Experiment 4: Au Gratin potatoes with ham
So this was the experiment I was most excited for, but most worried about failure. Since I didn't actually have a rice cooker recipe, just this recipe for Gratin Dauphinois (http://gratineeblog.com/2009/10/julia-childs-gratin-dauphinois/). I had read you can cook potatoes in a rice cooker, so I figured this was just taking boiled potatoes one step further.

I sliced the potatoes as thin as possible. Then I chopped up a green onion for flavor. I rubbed the bottom and sides of the cooker thoroughly with butter. I arranged a layer of potatoes in the bottom, added some bits of ham and only a teeny bit of cheese and sprinkled some green onions on as well as some garlic powder. Then I poured some (non-boiling but room temp) milk over it. I repeated this with a second layer, then put on the lid and pressed cook. I had to add more milk a few times so make sure the potatoes were submerged enough to be cooking. In the end it worked out really well, except for the sticking problem I can never solve. Hence the poor presentation on the plate... But my goodness what this lacks in aesthetics it makes up for in flavor. It was SO delicious, brought me back to Grenoble a little bit (though the people of the Dauphine region might be ashamed of this take on their specialty).
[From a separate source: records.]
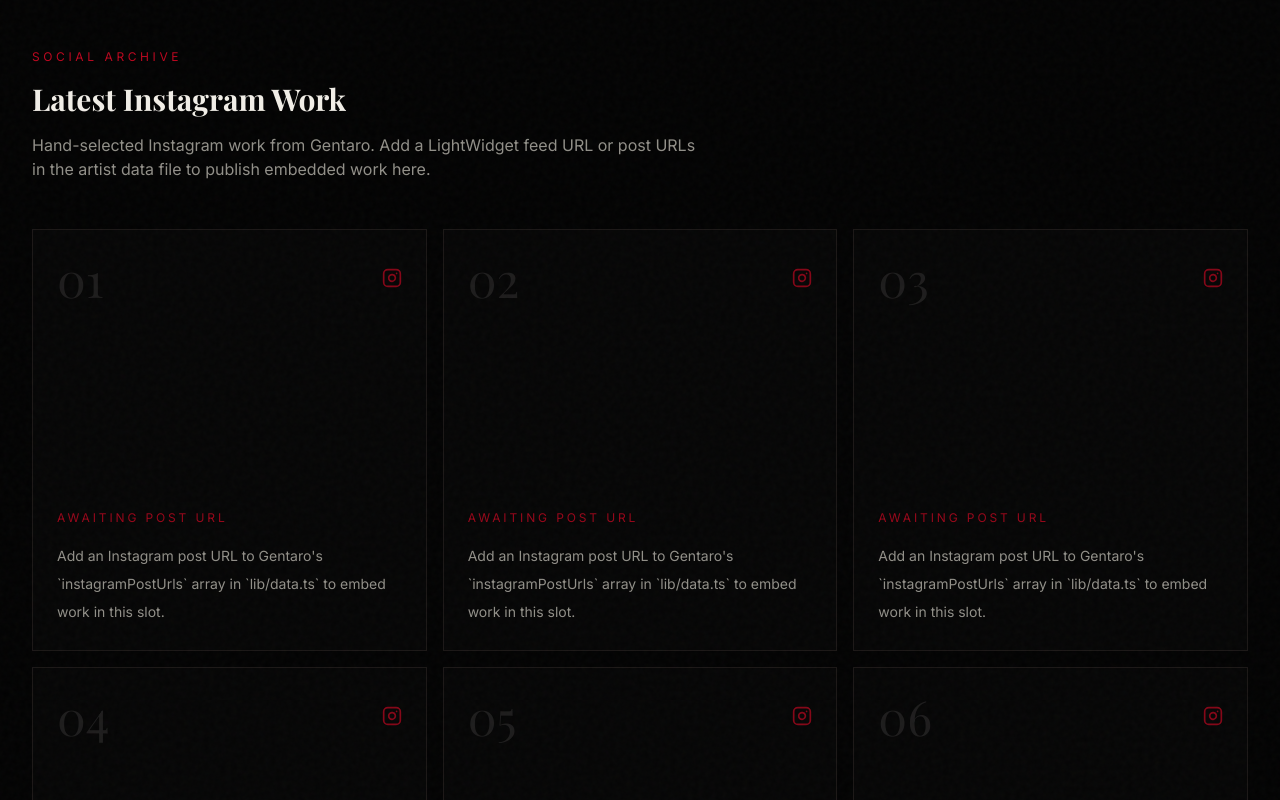
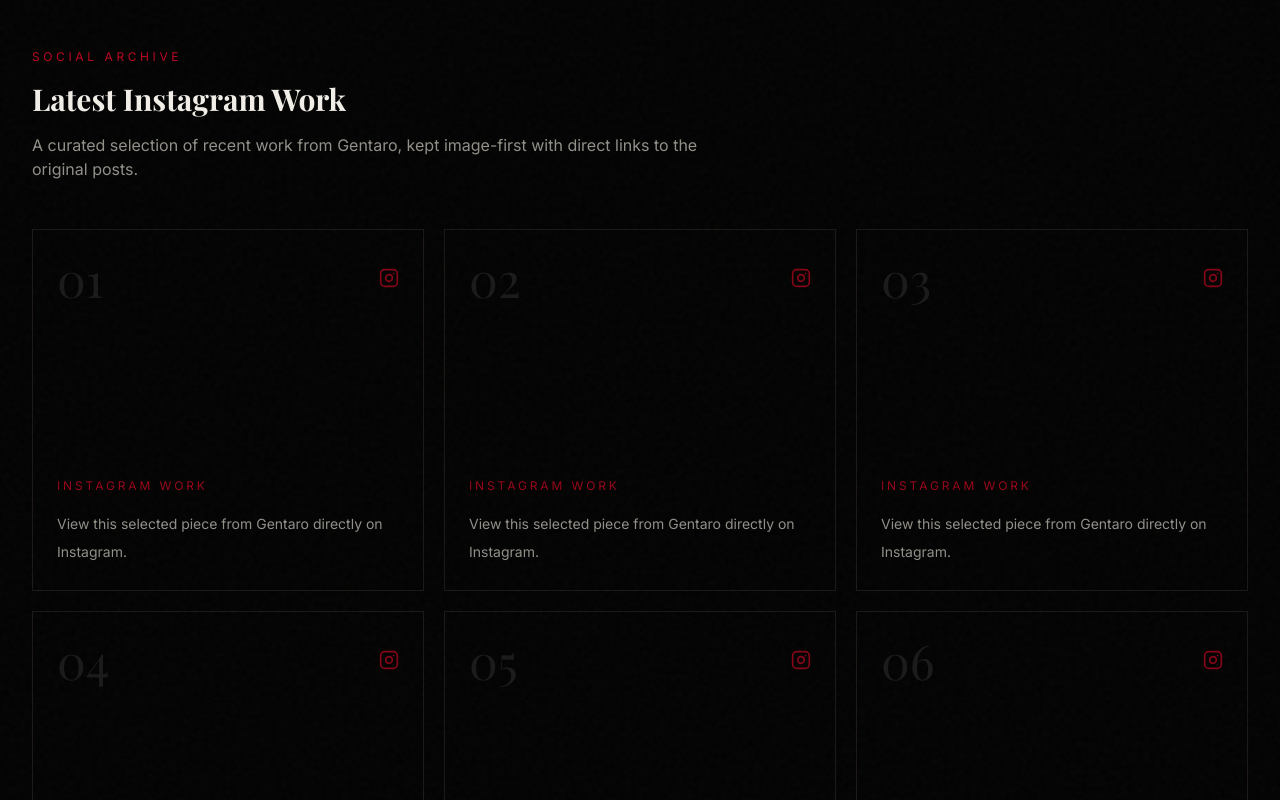
Before and after one commit to kentagojyo/zumbido, a Next.js app: page /artists/gentaro in a window 1280 px wide. Shown: the part 1860-2660 px from the top of the page. Built offline with nearby package versions, Linux system fonts and the light colour scheme; no server answers; a web font is replaced by a local one.

Commit message:
Refine artist Instagram portfolio embeds

```diff
--- a/app/artists/[slug]/page.tsx
+++ b/app/artists/[slug]/page.tsx
@@ -13,6 +13,46 @@ import { ogImageUrl, siteUrl } from '@/lib/seo'
 
 interface PageProps {
   params: Promise<{ slug: string }>
+}
+
+function InstagramPostFallback({
+  artistName,
+  index,
+  postUrl,
+}: {
+  artistName: string
+  index: number
+  postUrl?: string
+}) {
+  return (
+    <div className="flex h-full min-h-[360px] flex-col justify-between bg-background p-6 text-left">
+      <div className="flex items-center justify-between">
+        <span className="font-serif text-5xl text-foreground/10">
+          {String(index + 1).padStart(2, '0')}
+        </span>
+        <Instagram className="h-5 w-5 text-primary/70" />
+      </div>
+      <div>
+        <p className="text-xs uppercase tracking-[0.24em] text-primary/80">
+          Instagram Work
+        </p>
+        <p className="mt-4 text-sm leading-7 text-muted-foreground">
+          View this selected piece from {artistName} directly on Instagram.
+        </p>
+        {postUrl && (
+          <Link
+            href={postUrl}
+            target="_blank"
+            rel="noopener noreferrer"
+            className="mt-6 inline-flex items-center gap-2 text-xs uppercase tracking-[0.2em] text-primary transition-colors hover:text-primary/75"
+          >
+            <Instagram className="h-4 w-4" />
+            View on Instagram
+          </Link>
+        )}
+      </div>
+    </div>
+  )
 }
 
 export async function generateStaticParams() {
@@ -82,9 +122,9 @@ export default async function ArtistPage({ params }: PageProps) {
 
   const relatedArtists = artists.filter((a) => a.id !== artist.id && a.isResident).slice(0, 3)
   const instagramPostUrls = artist.instagramPostUrls.slice(0, 9)
-  const instagramSlotCount = Math.max(6, instagramPostUrls.length)
+  const hasInstagramPosts = instagramPostUrls.length > 0
+  const instagramSlotCount = hasInstagramPosts ? instagramPostUrls.length : 6
   const instagramSlots = Array.from({ length: instagramSlotCount }, (_, index) => instagramPostUrls[index])
-  const hasInstagramPosts = instagramPostUrls.length > 0
   const instagramProfileUrl = artist.instagramProfileUrl || artist.instagramUrl
   const instagramFeedEmbed = artist.instagramFeedEmbedUrl || artist.instagramFeedEmbed
   const hasInstagramFeedEmbed = Boolean(instagramFeedEmbed)
@@ -268,7 +308,7 @@ export default async function ArtistPage({ params }: PageProps) {
                   Latest Instagram Work
                 </h2>
                 <p className="mt-4 max-w-2xl text-muted-foreground">
-                  Hand-selected Instagram work from {artist.name}. Add a LightWidget feed URL or post URLs in the artist data file to publish embedded work here.
+                  A curated selection of recent work from {artist.name}, kept image-first with direct links to the original posts.
                 </p>
               </div>
             </div>
@@ -284,44 +324,29 @@ export default async function ArtistPage({ params }: PageProps) {
                 />
               </div>
             ) : (
-              <div className="grid grid-cols-1 gap-4 sm:grid-cols-2 lg:grid-cols-3">
+              <div className="grid grid-cols-1 gap-5 sm:grid-cols-2 lg:grid-cols-3">
                 {instagramSlots.map((postUrl, index) => (
                   <article
                     key={postUrl ?? `instagram-placeholder-${index}`}
-                    className="min-h-[420px] overflow-hidden border border-border/70 bg-card/70 transition-colors hover:border-primary/40"
+                    className="group overflow-hidden border border-border/70 bg-card/70 transition-colors hover:border-primary/40"
                   >
                     {postUrl ? (
-                      <blockquote
-                        className="instagram-media h-full w-full bg-background p-4"
-                        data-instgrm-permalink={postUrl}
-                        data-instgrm-version="14"
-                      >
-                        <Link
-                          href={postUrl}
-                          target="_blank"
-                          rel="noopener noreferrer"
-                          className="flex min-h-[380px] items-center justify-center text-center text-sm uppercase tracking-[0.2em] text-primary transition-colors hover:text-primary/80"
+                      <div className="relative aspect-[4/5] overflow-hidden bg-background">
+                        <div className="absolute inset-0 bg-gradient-to-t from-background/40 via-transparent to-transparent opacity-0 transition-opacity group-hover:opacity-100" />
+                        <blockquote
+                          className="instagram-media h-full w-full bg-background [&_iframe]:!m-0 [&_iframe]:!min-w-0 [&_iframe]:!max-w-none [&_iframe]:!w-full [&_iframe]:!-translate-y-14"
+                          data-instgrm-permalink={postUrl}
+                          data-instgrm-version="14"
                         >
-                          View this post on Instagram
-                        </Link>
-                      </blockquote>
+                          <InstagramPostFallback
+                            artistName={artist.name}
+                            index={index}
+                            postUrl={postUrl}
+                          />
+                        </blockquote>
+                      </div>
                     ) : (
-                      <div className="flex min-h-[420px] flex-col justify-between p-6">
-                        <div className="flex items-center justify-between">
-                          <span className="font-serif text-5xl text-foreground/10">
-                            {String(index + 1).padStart(2, '0')}
-                          </span>
-                          <Instagram className="h-5 w-5 text-primary/70" />
-                        </div>
-                        <div>
-                          <p className="text-xs uppercase tracking-[0.24em] text-primary/80">
-                            Awaiting Post URL
-                          </p>
-                          <p className="mt-4 text-sm leading-7 text-muted-foreground">
-                            Add an Instagram post URL to {artist.name}&apos;s `instagramPostUrls` array in `lib/data.ts` to embed work in this slot.
-                          </p>
-                        </div>
-                      </div>
+                      <InstagramPostFallback artistName={artist.name} index={index} />
                     )}
                   </article>
                 ))}
```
 Bon Appetit!

And an old favorite
So, these were all my brave new attempts of the last few days. However, I should mention a staple that is pretty easy and simple that gets me though a lot of my days. Some variation on rice and vegetables. Rice and vegetables with sausage, or with scrambled eggs, or with ham, or with nothing. It's easy (except with eggs, the eggs have to be cooked first, adding a step), and filling and yummy. I usually use garlic powder, salt and butter for flavor, but the chicken and rice sauce I just bought would also be good. Chicken and rice sauce is a sweet, garlicy, gingery, sort of spicy brown sauce. It is put on the steamed chicken version of chicken and rice (the breakfast I'm always talking about). There is a different sauce for the fried chicken version.

Simple but yummy!

So, this is how I'm getting some variety into my diet, and making sure I have enough protein to survive intense mornings in the forest. My mom challenged me to make rice cooker pizza, mostly as a joke I think. But I told her she'd have to try it first before I waste a bunch of money on all the ingredients, which I'm sure will be difficult to find at the Tesco Lotus. So, not sure how interesting this post is to any of you, but perhaps if you ever find yourself forced to survive with only a rice cooker, you'll have a head start. As for myself, I've come a long way from the girl who got here and worried about how on Earth she'd even be able to cook the eggs she had bought.


  1. Here is how to get your rice cooker bottom to be non-stick: after your food is cooked remove the insert from the cooking element. leave the lid on and let it cool. If you want to eat some take it from the top. In about 10 minutes the stuff on the bottom of the rice cooker will have released its hold and you can lift it off. Even if its burned the steam usually softens it. The key is to get it away from the cooking element as soon as it is cooked.